● Problem details: Copy all the lines of the data that include the word "distinte".

● Input data:
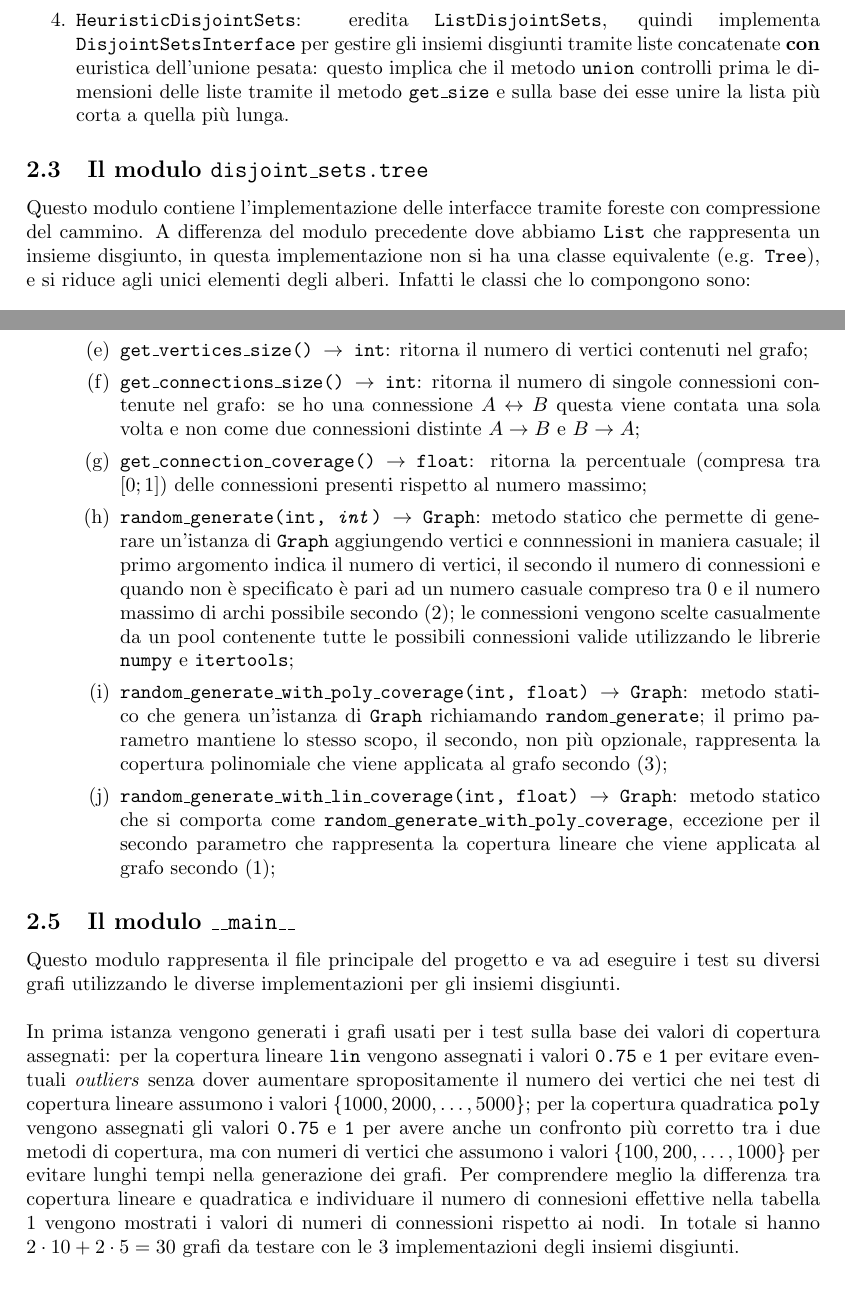
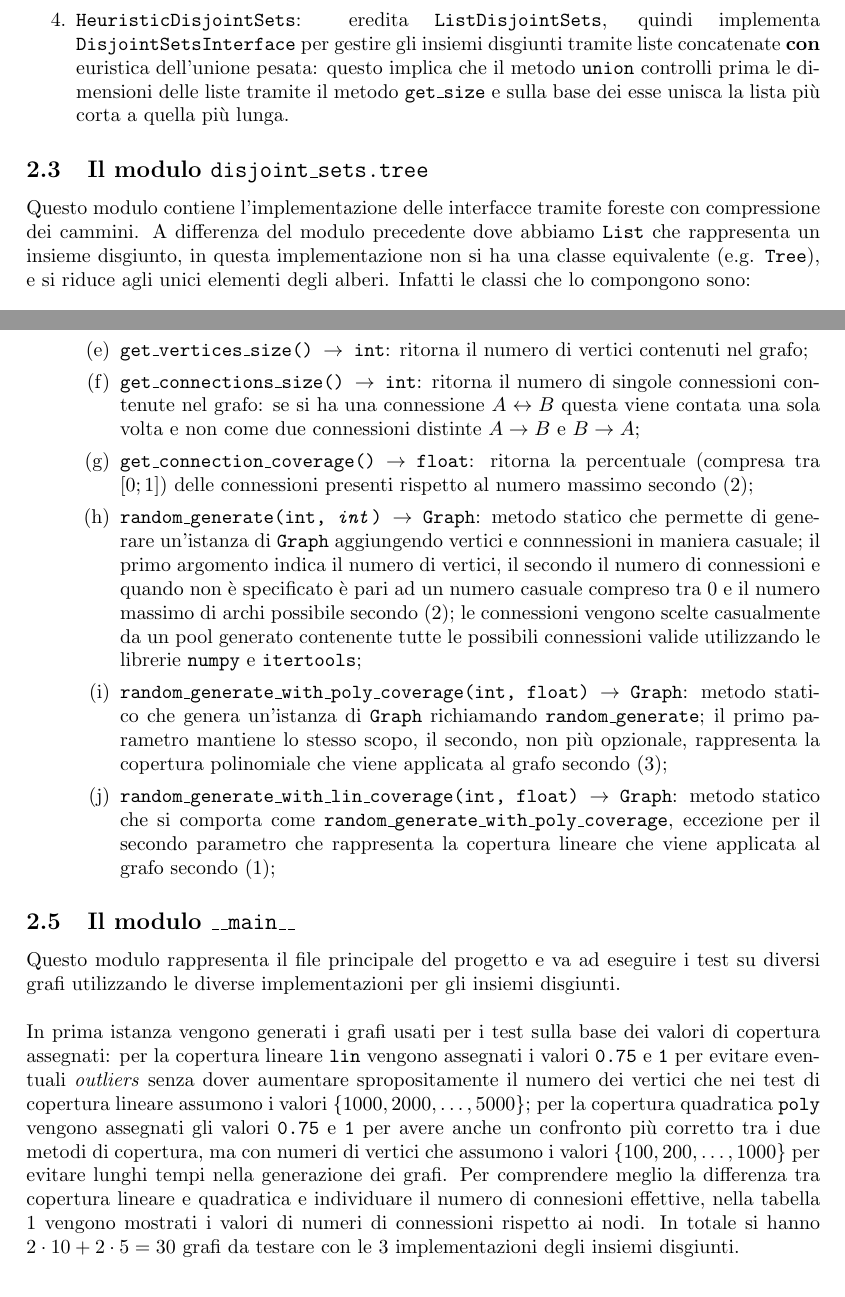
Before and after one commit to edoaxyz/algo-lab, a LaTeX document (first/docs/main.tex, which reads first/docs/parts/code_doc.tex): two parts of pages 9 and 11 of 16, joined at a grey line, cut so that both start at the same text. Compiled offline with pdfLaTeX.

Commit message:
docs: some fixes

```diff
--- a/first/docs/parts/code_doc.tex
+++ b/first/docs/parts/code_doc.tex
@@ -80,11 +80,11 @@ e senza euristica dell'unione pesata. Sono definite al suo interno le seguenti c
       \item \texttt{HeuristicDisjointSets}: eredita \texttt{ListDisjointSets}, quindi implementa\linebreak \texttt{DisjointSetsInterface}
             per gestire gli insiemi disgiunti tramite liste concatenate \textbf{con} euristica dell'unione pesata: questo implica
             che il metodo \texttt{union} controlli prima le dimensioni delle liste tramite il metodo \texttt{get\_size} e sulla base
-            dei esse unire la lista più corta a quella più lunga.
+            dei esse unisca la lista più corta a quella più lunga.
 \end{enumerate}
 
 \subsection{Il modulo \texttt{disjoint\_sets.tree}}
-Questo modulo contiene l'implementazione delle interfacce tramite foreste con compressione del cammino.
+Questo modulo contiene l'implementazione delle interfacce tramite foreste con compressione dei cammini.
 A differenza del modulo precedente dove abbiamo \texttt{List} che rappresenta un insieme disgiunto,
 in questa implementazione non si ha una classe equivalente (e.g. \texttt{Tree}), e si riduce agli
 unici elementi degli alberi. Infatti le classi che lo compongono sono:
@@ -207,14 +207,14 @@ base messe a disposizione dal linguaggio \textit{Python}:
                         in generale consideriamo questa operazione come ininfluente nel calcolo dei costi computazionali;
                   \item \texttt{get\_vertices\_size() $\rightarrow$ int}: ritorna il numero di vertici contenuti nel grafo;
                   \item \texttt{get\_connections\_size() $\rightarrow$ int}: ritorna il numero di singole connessioni contenute nel grafo:
-                        se ho una connessione $A \leftrightarrow B$ questa viene contata una sola volta e non come due connessioni distinte
+                        se si ha una connessione $A \leftrightarrow B$ questa viene contata una sola volta e non come due connessioni distinte
                         $A \rightarrow B$ e $B \rightarrow A$;
                   \item \texttt{get\_connection\_coverage() $\rightarrow$ float}: ritorna la percentuale (compresa tra $[0;1]$) delle connessioni
-                        presenti rispetto al numero massimo;
+                        presenti rispetto al numero massimo secondo \eqref{maxedges};
                   \item \texttt{random\_generate(int, \textit{int}) $\rightarrow$ Graph}: metodo statico che permette di generare un'istanza
                         di \texttt{Graph} aggiungendo vertici e connnessioni in maniera casuale; il primo argomento indica il numero di vertici, il secondo
                         il numero di connessioni e quando non è specificato è pari ad un numero casuale compreso tra 0 e il numero massimo di
-                        archi possibile secondo \eqref{maxedges}; le connessioni vengono scelte casualmente da un pool contenente tutte le possibili
+                        archi possibile secondo \eqref{maxedges}; le connessioni vengono scelte casualmente da un pool generato contenente tutte le possibili
                         connessioni valide utilizzando le librerie \texttt{numpy} e \texttt{itertools};
                   \item \texttt{random\_generate\_with\_poly\_coverage(int, float) $\rightarrow$ Graph}: metodo statico che genera un'istanza
                         di \texttt{Graph} richiamando \texttt{random\_generate}; il primo parametro mantiene lo stesso scopo, il secondo, non più
@@ -234,7 +234,7 @@ vengono assegnati i valori \texttt{0.75} e \texttt{1} per evitare eventuali \tex
 che nei test di copertura lineare assumono i valori $\{1000, 2000, \ldots, 5000\}$; per la copertura quadratica \texttt{poly} vengono assegnati
 gli valori \texttt{0.75} e \texttt{1} per avere anche un confronto più corretto tra i due metodi di copertura, ma con numeri di vertici che
 assumono i valori $\{100, 200, \ldots, 1000\}$ per evitare lunghi tempi nella generazione dei grafi. Per comprendere meglio la differenza tra copertura
-lineare e quadratica e individuare il numero di connesioni effettive nella tabella \ref{covTable} vengono mostrati i valori di numeri di connessioni
+lineare e quadratica e individuare il numero di connesioni effettive, nella tabella \ref{covTable} vengono mostrati i valori di numeri di connessioni
 rispetto ai nodi. In totale si hanno $2 \cdot 10 + 2 \cdot 5 = 30$ grafi da testare con le 3 implementazioni degli insiemi disgiunti.\newline
 
 \begin{table}[!h]
```
Also changed, not shown: first/docs/main.tex (+1 -1 lines), first/docs/parts/introduction.tex (+9 -8 lines), first/docs/parts/test_results.tex (+2 -2 lines), first/docs/main.pdf, first/docs/parts/code_doc.tex (2 more changed lines).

● Result of this exercise:
-                        se ho una connessione $A \leftrightarrow B$ questa viene contata una sola volta e non come due connessioni distinte
+                        se si ha una connessione $A \leftrightarrow B$ questa viene contata una sola volta e non come due connessioni distinte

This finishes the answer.